No, You Don’t, by Rich Paschall
In his early adult life, George was a rather active young man. He kept a moderate social schedule. He met with friends, did a little volunteer work, and even joined a bowling team for a few years. As the years wore on, George became less active, saw less of his friends, and was mostly invisible to the neighborhood.
As he passed fifty years of age, he kept to himself and seldom visited friends and family. There was little family left actually, and the cousins seemed to have forgotten about old George. This is not to say that George was totally inactive, for that was not the case at all. He did a lot of maintenance on the old house. He spent plenty of time doing gardening in the spring and summer. He even tried to learn a new language online.
He signed up for a language site that had a social component. On the site, you could help someone learn your language and someone else could help you learn theirs. The site gave learners the opportunity to ask others for a chat in the language they were learning. Since this was all anonymous, you could decline to chat.
George was not bold enough to ask anyone to chat with him live, but others contacted him when they saw an English speaker on-line and he would always accept. Some visitors came and went quickly but a few became friends as George explained life in his city and heard about theirs. It was all very exciting for the older, single gentleman to be talking with young people around the world. George had a friend in France, Egypt, Russia, and Brazil. He also had a friend in another South American country who liked George a lot.
Soon George and Jonathon were friends on Facebook and talking on Messenger and Skype. They chatted about their countries, cities, jobs. After a while, they were talking every day, even if only briefly. Both loved the attention they were getting from the other.
When they were nearing the end of a year of friendship in December, George was surprised to learn he could not roll over his remaining four vacation days to the following year. Jon, of course, felt that George should come to South America and spend some time with him. Jon was not originally from the big city where he lived, so he had few friends and no family there. He was excited at the thought that George would visit.
Aside from never having met Jon in person, George felt that the 30 year age difference would mean they would soon be bored with one another. Besides, George never had a desire to go to South America or just about any place else any longer. But Jon was persistent and George decided to be adventurous.
True to his word, Jon was waiting at the airport. He greeted George like a long-lost friend. He spent every minute with him for four days. They traveled around the city like tourists. They spent an evening in the street watching an important soccer match and celebrating with the locals. They spent another evening at something that was like a Christmas market. There they had local beer and too much guava liquor, frequently ordered by one of Jon’s friends.
The weather was perfect the entire time. Jon was nicer than George could ever imagine. He was a good cook an excellent host. The last-minute vacation was one of the best ever.
Upon his return home, Jon called or wrote every day. George thought that when they met in person Jon would see that he was a lot older and the friendship would die down, but in truth, the opposite happened. Jon’s enthusiasm for the impulsive visit did not wane.

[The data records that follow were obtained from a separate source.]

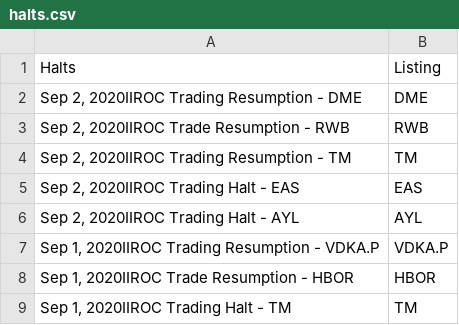
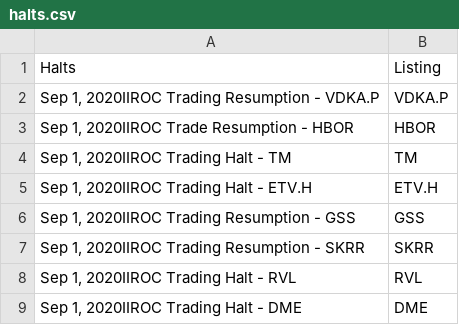
Before and after one commit to dli-invest/halts_and_news, a CSV file: halts.csv, drawn as a sheet; only a part is shown; the shorter side is filled out with more unchanged rows; the diff names each change by its address in the sheet, - before the commit and + after, or states it on an @@ line.

Commit message:
Update halts.csv

```diff
--- a/halts.csv
+++ b/halts.csv
-row 2: Sep 2, 2020IIROC Trading Resumption - DME | DME
-row 3: Sep 2, 2020IIROC Trade Resumption - RWB | RWB
-row 4: Sep 2, 2020IIROC Trading Resumption - TM | TM
-row 5: Sep 2, 2020IIROC Trading Halt - EAS | EAS
-row 6: Sep 2, 2020IIROC Trading Halt - AYL | AYL
```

Not knowing what to make of this friendship, George called on Arthur, an old friend, to discuss the matter. They met at a local inn and George proceeded to explain the whole story. He told how they met, how the friendship developed over the year, and that he impulsively went to visit. George had never mentioned Jon to anyone before. Now he was telling the entire history.
“By the way,” George said, “he does not want me to mention that we met on the internet because people might get the wrong idea.”
“What idea is that?” Arthur asked.
“I don’t know,” George exclaimed.
“So what’s the problem?” Arthur wanted to know after listening to over 45 minutes about some South American guy he had never met or seen.
“He calls every day or leaves a message to say he loves me and misses me!”
“He wants to come here and be with me. He says he will be my prince.”
“Oh,” Arthur responded as if the light bulb just went on.
George went on to detail his responses. “I explained I was not rich and he would have to get a job. Despite my efforts, his English still sucks and he would have to improve. The weather here is very different from his homeland, and he knows no one else here”
“What does he say to all these points,” Arthur inquired.
“I love you! What kind of response is that? Besides, I am too old for him, but he just says we will be together as long as God wills.” George took a deep breath and continued
“So, I told him he just says that because he wants to come to America. Since I like him very much I offered that he could come and stay and I would introduce him around and take him to places where he can meet other young people.”
“And?” Arthur prompted.
“And he said he does not want to meet others, he just wants to be with me. I don’t know what’s wrong with the young man.”
“There is one distinct possibility,” Arthur said with a knowing tone to his comment.
“He really loves you,” Arthur said simply.
George looked at him as if he did not understand the words Arthur just said. After a long pause, George finally spoke.
Next week: Jon’s side of the story.